And yes, I admit it’s not always as easy as that. I’m guilty of being a very jealous person, and not even just of my friends at LTWF. I’m jealous of J. K. Rowling (If I could only be as successful as her!). I’m jealous of Stephen King (If only I could write as many books as him!). I’m jealous of Chuck Palahniuk (If only I were as original as he is!). I’m jealous of Toni Morrisson (oh, if only I could write like her!).
I’m also jealous of writers I don’t like, like Stephenie Meyer and Christopher Paolini. I’m jealous of their success, particularly when I think it’s so undeserved.
But none of that jealousy is going to help me do any better. EXCEPT if I use my jealousy for a positive purpose. I think Toni Morrisson is the most gifted writer I’ve ever heard of. My jealousy of her writing style inspires me to improve my own. I’m so jealous of Chuck Palahniuk for his mind-blowing story lines, and that inspires me to work hard on my own stories to create my own brand of originality and mind-blowingness.
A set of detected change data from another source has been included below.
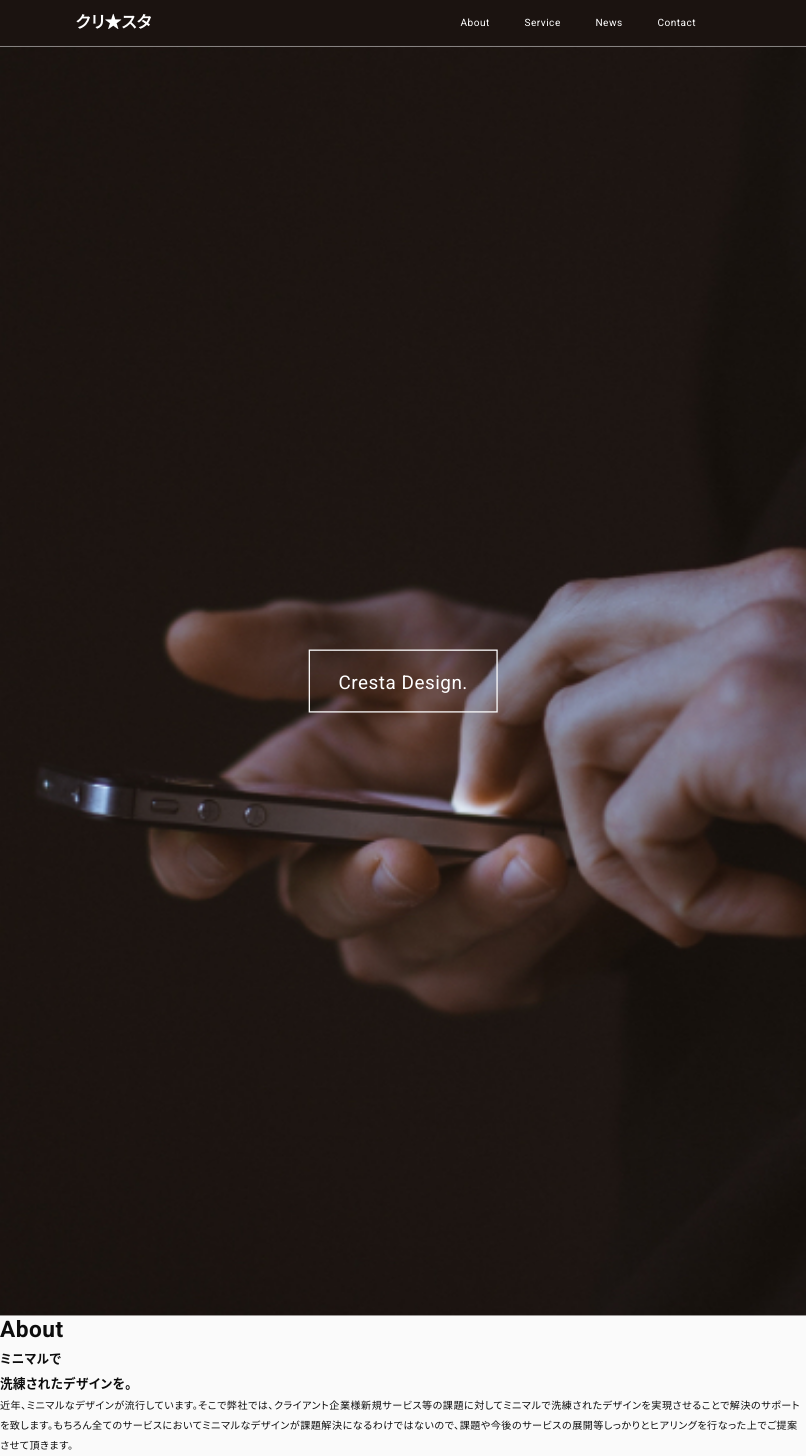
Repository: hatarakimono-kumasan/kurisuta_1st
Page: index.html
The author's editor kept a copy of each file at every save. The page is drawn from the files as they stood at one save, then again after the next save.
The browser window is 1280 px wide. The pictures show the whole page, at 63% of full size.
Some web libraries are served in a nearby version. The style sheet was rebuilt from its Sass, Less or Tailwind sources for each picture, by a compiler version that may differ from the author's.

Above is the page before, as saved 2020-05-15 07:16:33.

### index.html
<!DOCTYPE html>
<html lang="en">
	<head>
		<meta charset="UTF-8" />
		<meta name="viewport" content="width=device-width, initial-scale=1.0" />
		<meta http-equiv="X-UA-Compatible" content="ie=edge" />
		<title>Cresta.design</title>
		<meta name="keywords" content="カンマ区切りで10個以内推奨" />
		<meta name="description" content="120文字以内" />
		<meta property="og:title" content="このページのタイトル" />
		<meta property="og:type" content="TOPページはwebsite、子ページはarticle" />
		<meta property="og:url" content="このページのURL" />
		<meta property="og:image" content="1200×630以上推奨、絶対パスで指定" />
		<meta property="og:site_name" content="サイト名" />
		<meta property="og:description" content="80〜90文字推奨" />
		<meta name="twitter:card" content="summary or summary_large_image" />
		<meta name="twitter:site" content="@ユーザー名" />
		<meta name="format-detection" content="telephone=no" />
		<!-- <link rel="shortcut icon" sizes="16x16" href="ファビコン" />
		<link rel="apple-touch-icon" sizes="192x192" href="タッチアイコン" />
		<link rel="shortcut icon" sizes="192x192" href="タッチアイコン" /> -->
		<meta name="last-modified" content="Sun, 29 Dec 2019 20:30:30 GMT" />
		<link
			href="https://use.fontawesome.com/releases/v5.6.1/css/all.css"
			rel="stylesheet"
		/>
		<link rel="stylesheet" href="style.css" />
		<script
			src="https://code.jquery.com/jquery-3.4.1.min.js"
			integrity="sha256-CSXorXvZcTkaix6Yvo6HppcZGetbYMGWSFlBw8HfCJo="
			crossorigin="anonymous"
		></script>
	</head>
	<body>
		<!-- header -->
		<header class="header">
			<h1 class="site-title"><a href="./">クリ★スタ</a></h1>
			<div class="nav-wrapper">
				<nav class="header-nav">
					<ul class="nav-list">
						<li class="nav-item"><a href="#about">About</a></li>
						<li class="nav-item"><a href="#service">Service</a></li>
						<li class="nav-item"><a href="#news">News</a></li>
						<li class="nav-item"><a href="#contact">Contact</a></li>
					</ul>
				</nav>
			</div>
			<button class="burger-btn">
				<span class="bars">
					<span class="bar bar_top"></span>
					<span class="bar bar_mid"></span>
					<span class="bar bar_bottom"></span>
				</span>
			</button>
		</header>
		<!-- //header -->

		<!--first view-->
		<div class="first_view">
			<img src="img/fv-bgi_sp@2x.jpg" alt="サイトイメージ" />
			<p>Cresta Design.</p>
		</div>
		<!--//first view-->

		<main>
			<section class="about" id="about">
				<h2>About</h2>
				<h3>
					ミニマルで<br />
					洗練されたデザインを。
				</h3>
				<p>
					近年、ミニマルなデザインが流行しています。そこで弊社では、クライアント企業様新規サービス等の課題に対してミニマルで洗練されたデザインを実現させることで解決のサポートを致します。もちろん全てのサービスにおいてミニマルなデザインが課題解決になるわけではないので、課題や今後のサービスの展開等しっかりとヒアリングを行なった上でご提案させて頂きます。
				</p>
			</section>
		</main>
		<script src="drawer.js"></script>
	</body>
</html>

### drawer.js
$(".burger-btn").on("click", function () {
	//.btn_triggerをクリックすると
	$(".burger-btn").toggleClass("close"); //.btn_triggerにcloseクラスを付与(ボタンのアニメーション)
	$(".nav-wrapper").fadeToggle(500); //.nav-wrapperが0.5秒でフェードイン(メニューのフェードイン)
	$("body").toggleClass("noscroll"); //bodyにnoscrollクラスを付与(スクロールを固定)
});

if ($(window).width() < 768) {
	//デバイスの幅が768以下のとき
	$(".nav-item>a").on("click", function () {
		//.nav-item>aをクリックすると
		$(".nav-wrapper").fadeOut(500); //.nav-wrapperが0.5秒でフェードアウト(メニューのフェードアウト)
		$(".burger-btn").removeClass("close"); //.btn_triggerのcloseクラスを削除
		$("body").removeClass("noscroll"); //bodyのnoscrollクラスを削除
	});
}

### style.scss
/* ======================================
Foundation
====================================== */

@import "scss/foundation/reset";
@import "scss/foundation/mixin";
@import "scss/foundation/settings";
@import "scss/foundation/base";

/* ======================================
Layout
====================================== */

@import "scss/layout/header";
// @import 'layout/nav';
@import "scss/layout/main";
// @import 'layout/footer';

/* ======================================
Object
====================================== */

/**
Component
----------------------------------- */

// @import 'object/component/';

/**
Project
----------------------------------- */

// @import 'object/project/';

/**
Utility
----------------------------------- */
// @import 'object/utility/';

### scss/foundation/_reset.scss
html,
body,
div,
span,
object,
iframe,
h1,
h2,
h3,
h4,
h5,
h6,
p,
blockquote,
pre,
abbr,
address,
cite,
code,
del,
dfn,
em,
img,
ins,
kbd,
q,
samp,
small,
strong,
sub,
sup,
var,
b,
i,
dl,
dt,
dd,
ol,
ul,
li,
fieldset,
form,
label,
legend,
table,
caption,
tbody,
tfoot,
thead,
tr,
th,
td,
article,
aside,
canvas,
details,
figcaption,
figure,
footer,
header,
hgroup,
menu,
nav,
section,
summary,
time,
mark,
audio,
video {
	margin: 0;
	padding: 0;
	border: 0;
	outline: 0;
	font-size: 100%;
	vertical-align: baseline;
	background: transparent;
}
body {
	line-height: 1;
}
article,
aside,
details,
figcaption,
figure,
footer,
header,
hgroup,
menu,
nav,
section,
main {
	display: block;
}
ol,
ul {
	list-style: none;
}
blockquote,
q {
	quotes: none;
}
blockquote:before,
blockquote:after,
q:before,
q:after {
	content: "";
	content: none;
}
a {
	margin: 0;
	padding: 0;
	font-size: 100%;
	vertical-align: baseline;
	background: transparent;
}
ins {
	background-color: #ff9;
	color: #333;
	text-decoration: none;
}
mark {
	background-color: #ff9;
	color: #333;
	font-style: italic;
	font-weight: bold;
}
del {
	text-decoration: line-through;
}
abbr[title],
dfn[title] {
	border-bottom: 1px dotted;
	cursor: help;
}
table {
	border-collapse: collapse;
	border-spacing: 0;
}
hr {
	display: block;
	height: 1px;
	border: 0;
	border-top: 1px solid #cccccc;
	margin: 1em 0;
	padding: 0;
}
input,
select {
	vertical-align: middle;
}

### scss/foundation/_mixin.scss
// --------------------------------------------------------
//  mixin (mobile to pc)
// --------------------------------------------------------

$tab: 768px;
$lap: 1024px;
$pc: 1200px;

@mixin tab {
	@media screen and (min-width: ($tab)) {
		@content;
	}
}

@mixin lap {
	@media screen and (min-width: ($lap)) {
		@content;
	}
}

@mixin pc {
	@media screen and (min-width: ($pc)) {
		@content;
	}
}

### scss/foundation/_settings.scss
/*
font
------------------------------------------*/
@import url("https://fonts.googleapis.com/css2?family=Roboto:wght@400;700&display=swap");
body {
	font-family: Roboto, "Noto Sans JP", 游ゴシック, "Yu Gothic", 游ゴシック体,
		YuGothic, "ヒラギノ角ゴ Pro W3", "Hiragino Kaku Gothic Pro", "Meiryo UI",
		メイリオ, Meiryo, sans-serif;
	font-size: medium;
	letter-spacing: 0.05em;
	word-break: break-all;
}
h1,
h2,
h3,
h4,
h5,
strong {
	font-weight: bold;
}

/*フォントサイズ
https://websemantics.uk/tools/responsive-font-calculator/
-------------------------------------------------*/
html {
	font-size: 62.5%;
}
body {
	font-size: 1.6rem; /* 16px*/
	line-height: 2;
}
h1 {
	font-size: 26px; /* IE8以下とAndroid4.3以下用フォールバック */
	font-size: 2.6rem;
	line-height: 1.3;
	font-family: Roboto;
}
h2 {
	font-size: 36px; /* IE8以下とAndroid4.3以下用フォールバック */
	font-size: 3.6rem;
	line-height: 1.3;
	font-family: Roboto;
}
h3 {
	font-size: 20px; /* IE8以下とAndroid4.3以下用フォールバック */
	font-size: 2rem;
	line-height: 2;
	font-family: "Noto Sans CJK JP";
}

### scss/foundation/_base.scss
/*
Base
---------------------------------------------- */
html {
	box-sizing: border-box;
	height: 100%;
}
*,
*:before,
*:after {
	box-sizing: inherit;
}
body {
	height: 100%;
	font-feature-settings: "palt";
	color: #0d0d0d;
	background-color: #fafafa;
}
img {
	max-width: 100%;
	height: auto;
	vertical-align: bottom;
}
a {
	color: inherit;
}
input,
textarea {
	font-family: inherit;
	font-size: 100%;
}

### scss/layout/_header.scss
// body {
// 	color: #141414;
// 	font-size: 1.4rem;
// 	line-height: 1.8;
// 	letter-spacing: 0.05em;

// 	font-family: "Roboto", sans-serif, "Noto Sans JP", sans-serif;
// }
.noscroll {
	overflow: hidden;
}
/* img {
	width: 100%;
	vertical-align: bottom;
} */
a {
	text-decoration: none;
	color: #fff;
}
// .section-title {
// 	font-size: 3.6rem;
// 	font-weight: bold;
// 	text-align: center;
// 	letter-spacing: 0.05em;
// 	margin-bottom: 70px;
// }
// h3 {
// 	font-size: 2.4rem;
// 	font-weight: bold;
// 	line-height: 2;
// 	letter-spacing: 0.1em;
// 	margin-bottom: 40px;
// }
// .section-wrapper {
// 	padding: 100px 10% 50px;
// }

/* ------------------ */
/* header */
/* ------------------ */
.header {
	background-color: #1b1310;
	color: #fff;
	height: 74px;
	display: flex;
	justify-content: space-between;
	align-items: center;
	padding: 0 120px;
	border-bottom: 1px solid #fff;
}
.nav-list {
	/* navの横並び */
	display: flex;
}
.nav-item {
	/* メニューの右側に余白 */
	margin-right: 55px;
}
.burger-btn {
	display: none;
}

@media screen and (max-width: 768px) {
	/* ----------------------- */
	/* base_sp
/* ----------------------- */

	// h3 {
	// 	font-size: 2rem;
	// 	margin-bottom: 30px;
	// }
	// .section-wrapper {
	// 	padding: 100px 5% 50px;
	// }
	/* ------------------ */
	/* humberger-menu */
	/* ------------------ */
	.header {
		padding: 0 5%;
	}
	.burger-btn {
		display: block;
		width: 39px;
		height: 39px;
		position: relative;
		z-index: 3;
		/*   codepenの挙動のため */
		background-color: transparent;
		border: none;
	}
	.bar {
		width: 20px;
		height: 1px;
		display: block;
		position: absolute;
		left: 50%;
		transform: translateX(-50%);
		background-color: #fff;
	}
	.bar_top {
		top: 10px;
	}
	.bar_mid {
		top: 50%;
		transform: translate(-50%, -50%);
	}
	.bar_bottom {
		bottom: 10px;
	}
	.burger-btn.close .bar_top {
		transform: translate(-50%, 10px) rotate(45deg);
		transition: transform 0.3s;
	}
	.burger-btn.close .bar_mid {
		opacity: 0;
		transition: opacity 0.3s;
	}
	.burger-btn.close .bar_bottom {
		transform: translate(-50%, -8px) rotate(-45deg);
		transition: transform 0.3s;
	}
	.nav-wrapper {
		display: none;
		width: 100vw;
		height: 100vh;
		position: fixed;
		top: 0;
		left: 0;
		z-index: 2; /*キービジュアルと.btn_triggerとの重なりの前後関係を調整*/
	}
	.header-nav {
		width: 100%;
		height: 100%;
		background-color: #1b1310;
		z-index: 2;
	}
	.header-nav .nav-list {
		display: block;
		position: absolute;
		top: 50%;
		left: 50%;
		transform: translate(-50%, -50%);
		text-align: center;
	}
	.header-nav .nav-item {
		margin-right: 0;
		margin-bottom: 40px;
	}
}

### scss/layout/_main.scss
/*=======================================
first view
=========================================*/
.first_view {
	width: 100%;
	position: relative;

	img {
		min-width: 100%;
	}
	p {
		width: 300px;
		height: 100px;
		border: #fff 2px solid;
		color: #fff;
		position: absolute;
		transform: translateY(-50%);
		font-size: 3rem;
		top: 50%;
		left: 50%;
		text-align: center;
		transform: translate(-50%, -50%);
		line-height: 100px;
	}
}

/*=============================================
about
===============================================*/

After the next save:
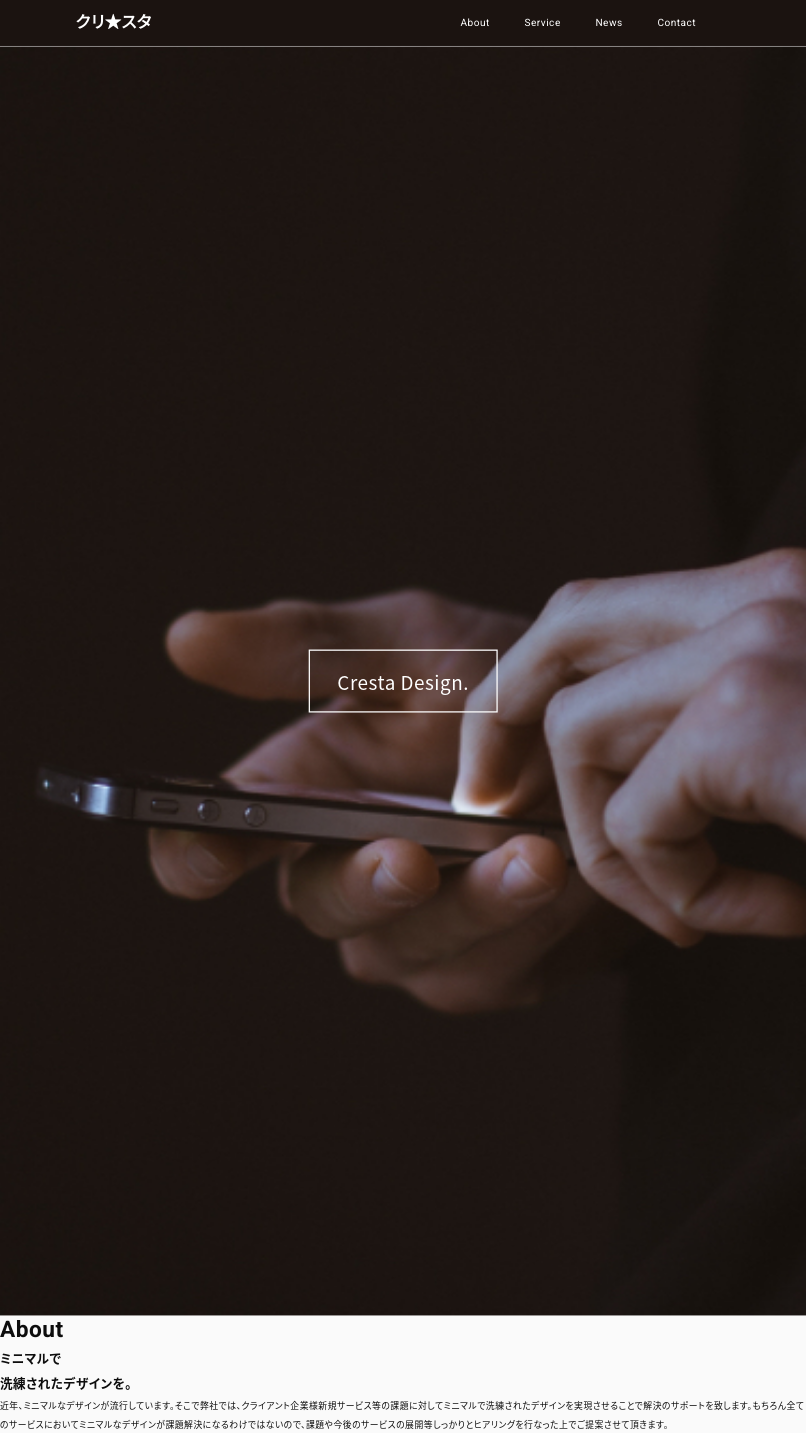
Saved 11 min 56 s later.
--- a/scss/foundation/_settings.scss
+++ b/scss/foundation/_settings.scss
@@ -47,3 +47,9 @@ h3 {
 	line-height: 2;
 	font-family: "Noto Sans CJK JP";
 }
+p {
+	font-size: 14px; /* IE8以下とAndroid4.3以下用フォールバック */
+	font-size: 1.4rem;
+	line-height: calc(30 / 14);
+	font-family: "Noto Sans CJK JP";
+}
I’m jealous of J. K. Rowling. Well, okay then, I better write something that can appeal to everyone if I want that much success. I’m jealous of Stephen King, so I better focus, focus, focus and write constantly if I want to have as many books out as him.
(Please keep in mind that you shouldn’t copy others, but instead strengthen your own style)
You can use your jealousy for a constructive purpose, or you can use it to hurt yourself. Please, don’t hurt yourself. 😉
Remember, if you want to have any measure of success, you must take the attributes that you admire in others and use them to inspire you to improve your own writing. Don’t let jealousy consume you, instead let it fuel your desire to be the best writer you can be. If your jealousy is targeted at someone really good, let them be an inspiration, not a source of hatred and self-doubt.
I think that we at LTWF still struggle with jealousy and self-doubt, especially when we’re at all stages of the publishing process, from just finished first novel to already published. But, when one of us has good news, we’re there to cheer, and when one of us has bad news, we’re there to sympathize and encourage.
I believe that we will all make it. And I believe that you will, too, if you don’t give up, and if you focus on your own writing, and not how much better someone else’s is.
Best of luck,
Savannah J. Foley
Savannah J. Foley is the author of the Antebellum (originally known as Woman’s World) series on Fictionpress. She has written five novels, owns her own freelance writing company, and is signed with the Bradford Literary Agency. Antebellum is currently out on submissions. Her website is www.savannahjfoley.com, but she updates more frequently on her livejournal.